_EXERCISE OBJECTIVE_
Return, from the lines below, each one that includes the word "page".

_TASK INPUTS_
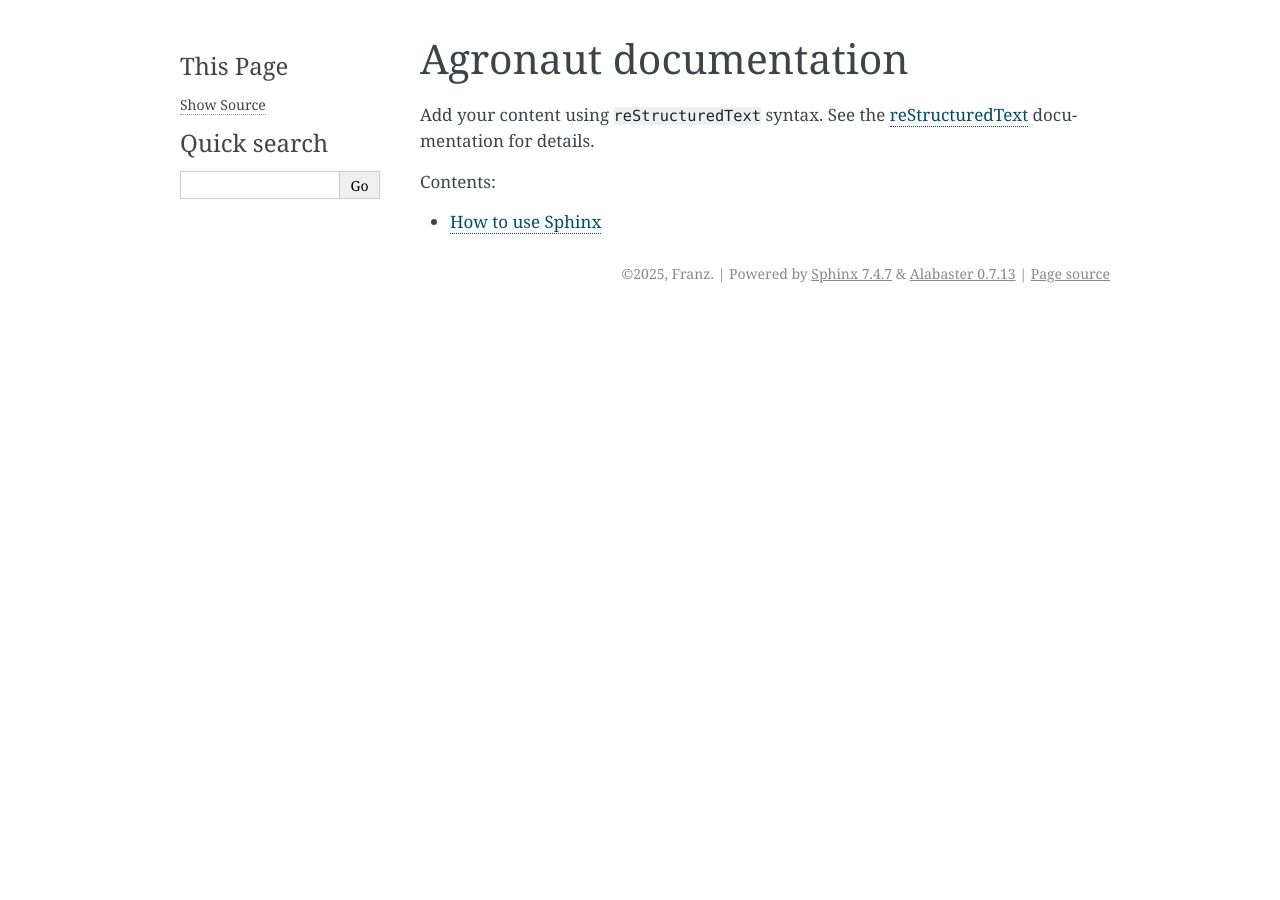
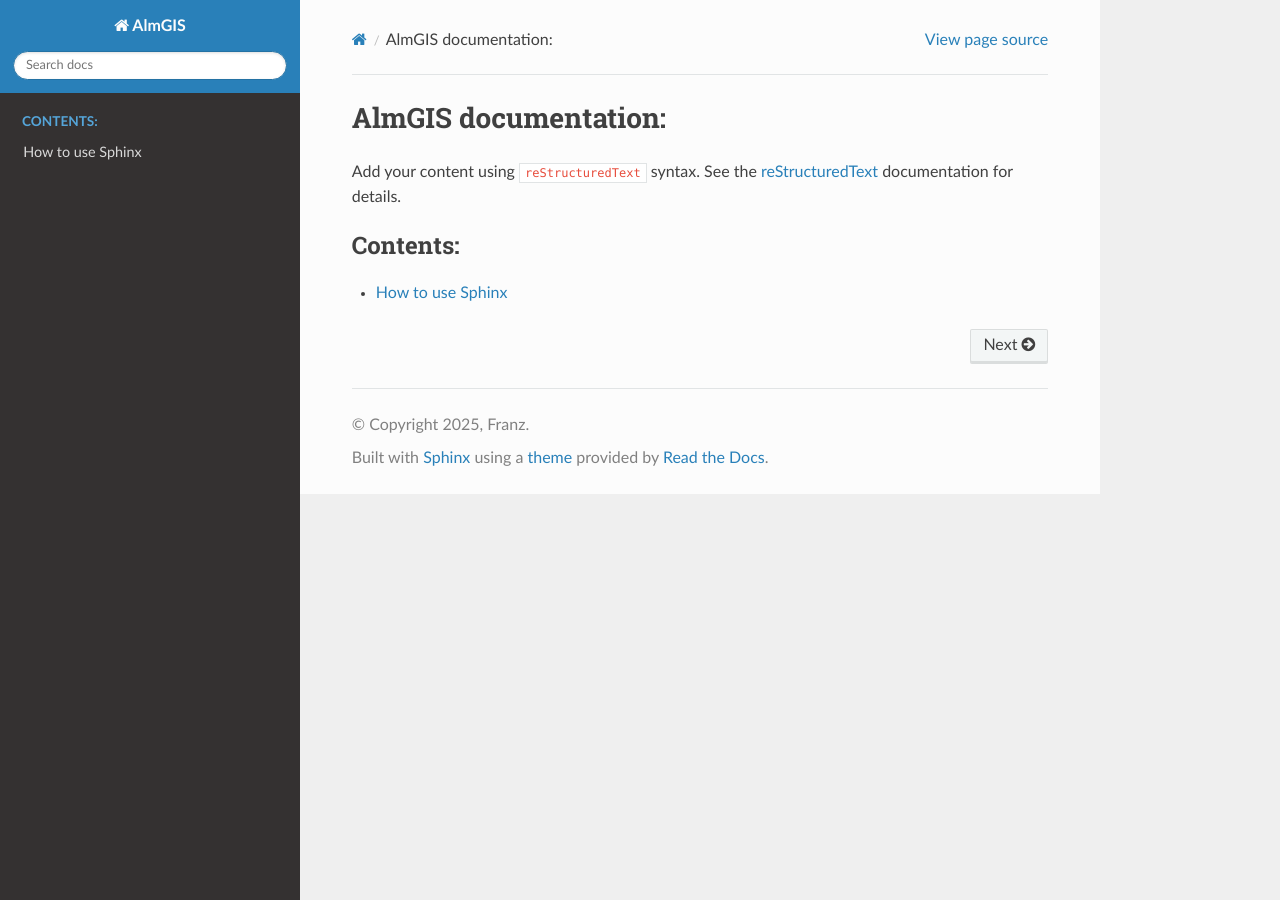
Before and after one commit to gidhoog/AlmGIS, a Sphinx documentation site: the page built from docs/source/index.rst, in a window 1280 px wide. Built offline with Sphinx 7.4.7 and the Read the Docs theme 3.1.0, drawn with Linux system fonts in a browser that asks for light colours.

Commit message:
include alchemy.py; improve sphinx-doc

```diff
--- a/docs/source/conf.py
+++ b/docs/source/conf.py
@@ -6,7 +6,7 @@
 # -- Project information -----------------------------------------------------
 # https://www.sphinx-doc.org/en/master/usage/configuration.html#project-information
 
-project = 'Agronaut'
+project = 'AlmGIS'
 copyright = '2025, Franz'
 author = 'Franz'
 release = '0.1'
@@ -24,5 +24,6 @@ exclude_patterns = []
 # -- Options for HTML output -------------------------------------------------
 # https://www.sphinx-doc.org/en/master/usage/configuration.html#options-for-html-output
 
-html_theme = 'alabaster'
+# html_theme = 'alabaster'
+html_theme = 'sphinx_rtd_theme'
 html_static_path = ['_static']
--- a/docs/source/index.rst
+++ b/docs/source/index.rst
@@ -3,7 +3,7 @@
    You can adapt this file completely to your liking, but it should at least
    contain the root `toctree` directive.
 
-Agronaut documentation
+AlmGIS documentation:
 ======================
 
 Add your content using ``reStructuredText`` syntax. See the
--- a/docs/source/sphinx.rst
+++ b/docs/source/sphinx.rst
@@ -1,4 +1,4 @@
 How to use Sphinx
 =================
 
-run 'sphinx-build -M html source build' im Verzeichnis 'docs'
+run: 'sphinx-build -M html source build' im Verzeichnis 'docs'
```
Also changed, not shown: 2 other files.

...

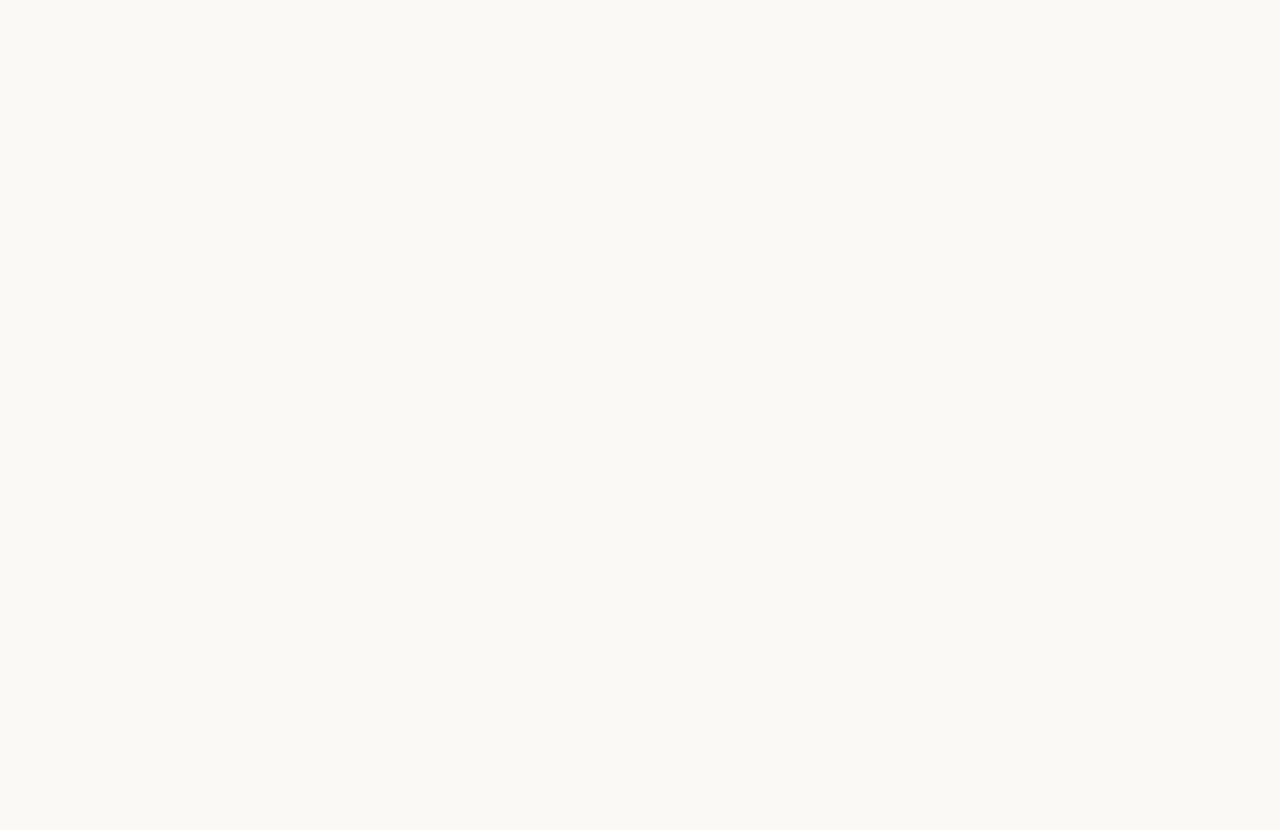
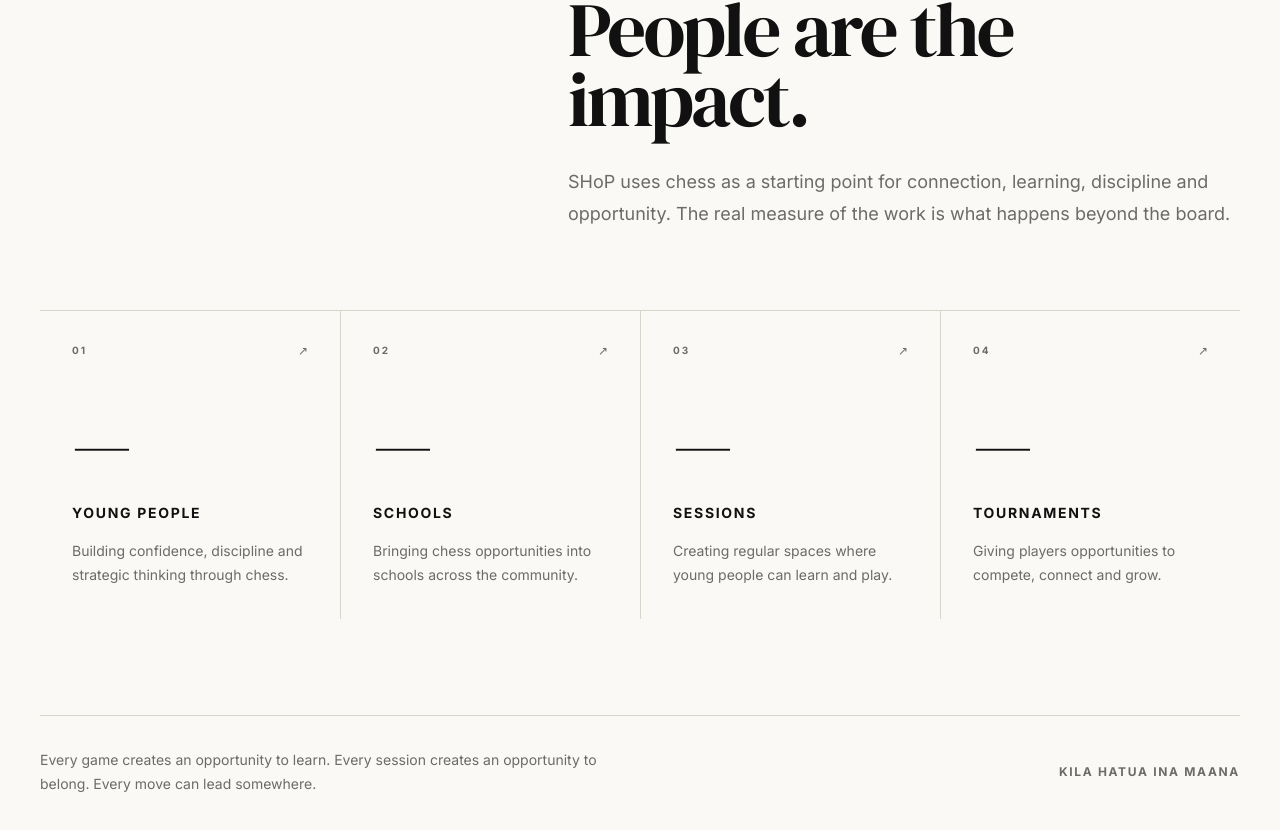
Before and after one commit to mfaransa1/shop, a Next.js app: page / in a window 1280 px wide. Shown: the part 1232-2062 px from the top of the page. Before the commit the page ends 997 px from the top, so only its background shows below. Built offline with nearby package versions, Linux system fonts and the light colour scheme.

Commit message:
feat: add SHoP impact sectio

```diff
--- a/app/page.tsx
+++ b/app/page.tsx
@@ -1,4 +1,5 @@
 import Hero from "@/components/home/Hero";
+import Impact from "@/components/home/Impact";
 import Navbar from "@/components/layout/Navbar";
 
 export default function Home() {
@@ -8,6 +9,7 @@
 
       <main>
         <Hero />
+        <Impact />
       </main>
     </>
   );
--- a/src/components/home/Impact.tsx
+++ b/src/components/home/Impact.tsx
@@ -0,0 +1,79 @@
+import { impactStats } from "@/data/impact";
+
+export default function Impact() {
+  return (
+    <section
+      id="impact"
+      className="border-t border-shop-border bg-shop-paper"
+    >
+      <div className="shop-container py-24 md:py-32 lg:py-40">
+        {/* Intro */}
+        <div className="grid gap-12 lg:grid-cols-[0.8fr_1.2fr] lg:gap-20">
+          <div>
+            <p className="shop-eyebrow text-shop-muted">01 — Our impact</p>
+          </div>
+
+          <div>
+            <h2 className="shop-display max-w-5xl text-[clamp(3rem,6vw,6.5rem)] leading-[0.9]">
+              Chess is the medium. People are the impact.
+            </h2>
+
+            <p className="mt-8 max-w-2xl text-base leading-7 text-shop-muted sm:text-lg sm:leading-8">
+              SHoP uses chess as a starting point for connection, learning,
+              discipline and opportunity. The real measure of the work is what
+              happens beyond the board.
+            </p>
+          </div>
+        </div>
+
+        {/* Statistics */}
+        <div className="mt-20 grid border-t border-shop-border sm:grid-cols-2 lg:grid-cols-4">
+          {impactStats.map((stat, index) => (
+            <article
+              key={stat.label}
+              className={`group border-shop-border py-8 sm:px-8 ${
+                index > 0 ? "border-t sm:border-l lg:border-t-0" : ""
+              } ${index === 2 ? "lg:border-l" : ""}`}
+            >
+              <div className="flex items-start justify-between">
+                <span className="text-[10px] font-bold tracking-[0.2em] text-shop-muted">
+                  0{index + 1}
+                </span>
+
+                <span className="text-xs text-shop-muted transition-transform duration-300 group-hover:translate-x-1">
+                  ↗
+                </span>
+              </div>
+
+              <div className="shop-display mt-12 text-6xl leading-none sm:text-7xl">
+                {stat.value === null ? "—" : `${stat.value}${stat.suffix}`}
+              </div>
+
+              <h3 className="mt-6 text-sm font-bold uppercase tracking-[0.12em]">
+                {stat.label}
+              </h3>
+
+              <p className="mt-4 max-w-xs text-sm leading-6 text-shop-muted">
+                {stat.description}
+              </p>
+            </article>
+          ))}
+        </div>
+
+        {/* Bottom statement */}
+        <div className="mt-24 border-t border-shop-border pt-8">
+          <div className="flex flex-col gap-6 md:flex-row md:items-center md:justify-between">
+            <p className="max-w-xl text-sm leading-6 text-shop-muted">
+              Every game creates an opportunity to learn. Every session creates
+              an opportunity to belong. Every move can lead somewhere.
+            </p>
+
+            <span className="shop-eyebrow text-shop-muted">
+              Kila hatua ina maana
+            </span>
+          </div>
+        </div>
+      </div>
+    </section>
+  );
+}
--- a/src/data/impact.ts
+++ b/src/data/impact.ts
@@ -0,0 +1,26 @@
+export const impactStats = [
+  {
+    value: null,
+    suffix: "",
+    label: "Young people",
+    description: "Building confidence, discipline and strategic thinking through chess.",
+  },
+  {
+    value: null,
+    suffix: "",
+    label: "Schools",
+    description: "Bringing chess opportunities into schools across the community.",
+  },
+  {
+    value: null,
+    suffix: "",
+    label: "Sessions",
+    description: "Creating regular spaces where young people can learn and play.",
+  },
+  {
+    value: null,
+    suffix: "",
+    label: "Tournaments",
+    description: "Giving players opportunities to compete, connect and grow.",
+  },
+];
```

_EXERCISE ANSWER_
Before and after one commit to gidhoog/AlmGIS, a Sphinx documentation site: the page built from docs/source/index.rst, in a window 1280 px wide. Built offline with Sphinx 7.4.7 and the Read the Docs theme 3.1.0, drawn with Linux system fonts in a browser that asks for light colours.
Before and after one commit to mfaransa1/shop, a Next.js app: page / in a window 1280 px wide. Shown: the part 1232-2062 px from the top of the page. Before the commit the page ends 997 px from the top, so only its background shows below. Built offline with nearby package versions, Linux system fonts and the light colour scheme.
--- a/app/page.tsx
+++ b/app/page.tsx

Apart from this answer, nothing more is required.